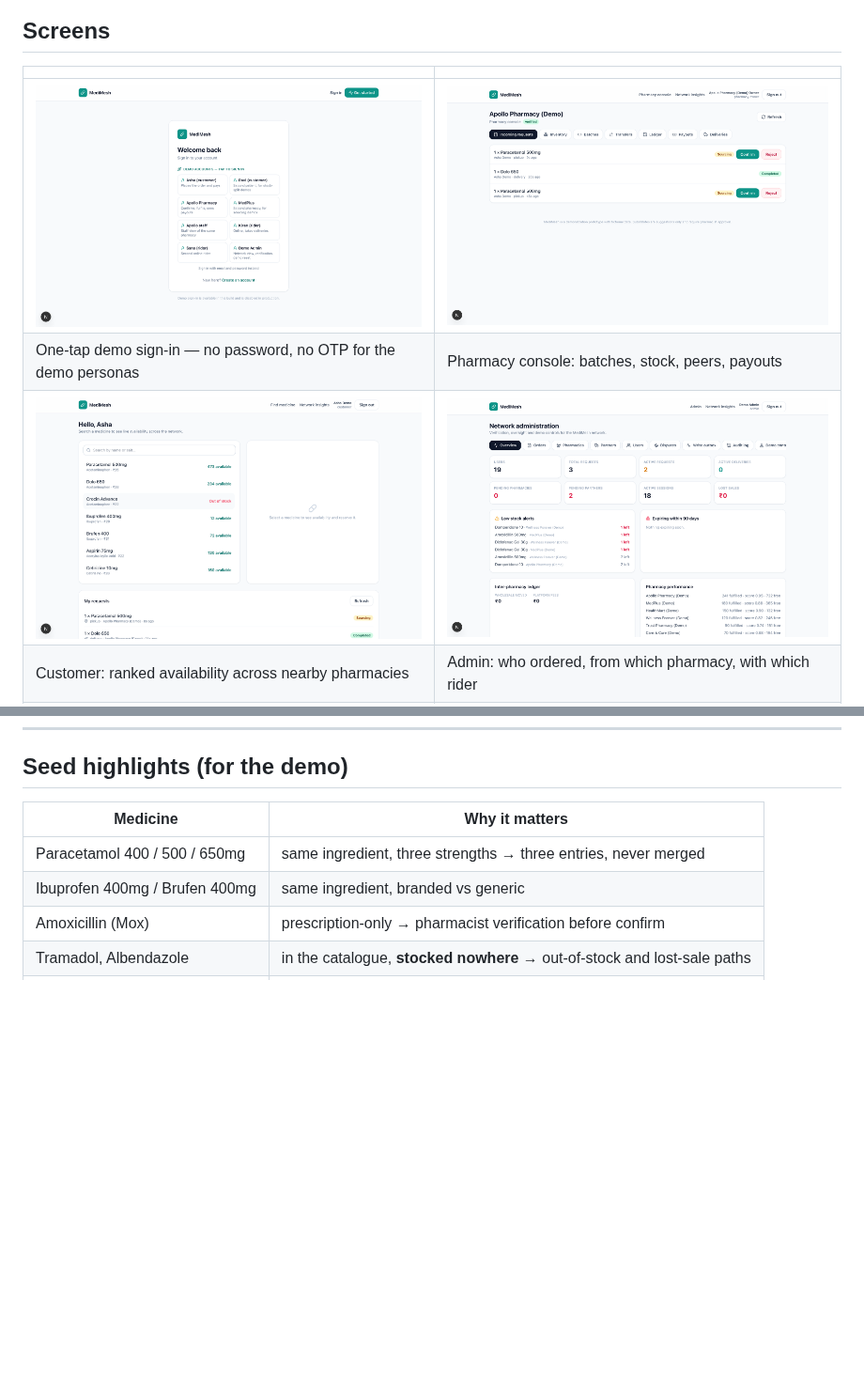
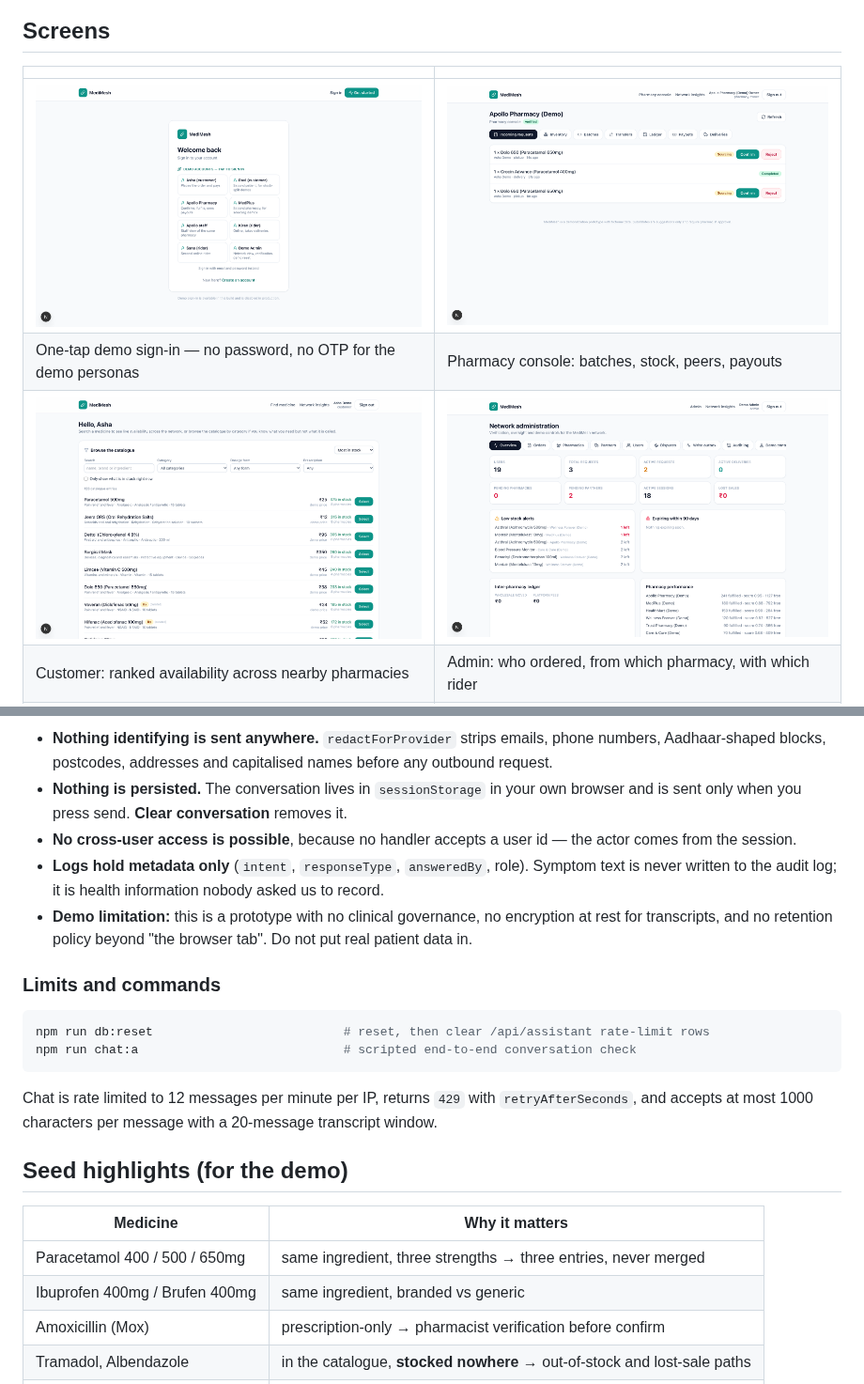
Before and after one commit to naik1313-naik/pixel_minds_cbc054, a Markdown page: README.md, 2 parts joined by grey strips. Shown at 94% size. Drawn GitHub-style; pictures changed too: docs/images/03-customer-catalogue.png, docs/images/04-pharmacy-console.png, docs/images/05-admin-operations.png; blank space fills up the shorter version.

````diff
--- a/README.md
+++ b/README.md
@@ -636,3 +704,24 @@ Four rules the implementation exists to enforce:
+- **Nothing identifying is sent anywhere.** `redactForProvider` strips emails, phone numbers,
+  Aadhaar-shaped blocks, postcodes, addresses and capitalised names before any outbound request.
+- **Nothing is persisted.** The conversation lives in `sessionStorage` in your own browser and
+  is sent only when you press send. **Clear conversation** removes it.
+- **No cross-user access is possible**, because no handler accepts a user id — the actor comes
+  from the session.
+- **Logs hold metadata only** (`intent`, `responseType`, `answeredBy`, role). Symptom text is
+  never written to the audit log; it is health information nobody asked us to record.
+- **Demo limitation:** this is a prototype with no clinical governance, no encryption at rest for
+  transcripts, and no retention policy beyond "the browser tab". Do not put real patient data in.
+
+### Limits and commands
+
+```bash
+npm run db:reset                          # reset, then clear /api/assistant rate-limit rows
+npm run chat:a                            # scripted end-to-end conversation check
+```
+
+Chat is rate limited to 12 messages per minute per IP, returns `429` with `retryAfterSeconds`, and
+accepts at most 1000 characters per message with a 20-message transcript window.
+
 ## Seed highlights (for the demo)
 
 | Medicine | Why it matters |
````
Also changed, not shown: other parts of README.md (+68 -0 lines), docs/images/06-admin-reconciliation.png, 14 other files.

Directions »
Within the material above, show every line that includes "parts".

Problem solution »
Before and after one commit to naik1313-naik/pixel_minds_cbc054, a Markdown page: README.md, 2 parts joined by grey strips. Shown at 94% size. Drawn GitHub-style; pictures changed too: docs/images/03-customer-catalogue.png, docs/images/04-pharmacy-console.png, docs/images/05-admin-operations.png; blank space fills up the shorter version.
Also changed, not shown: other parts of README.md (+68 -0 lines), docs/images/06-admin-reconciliation.png, 14 other files.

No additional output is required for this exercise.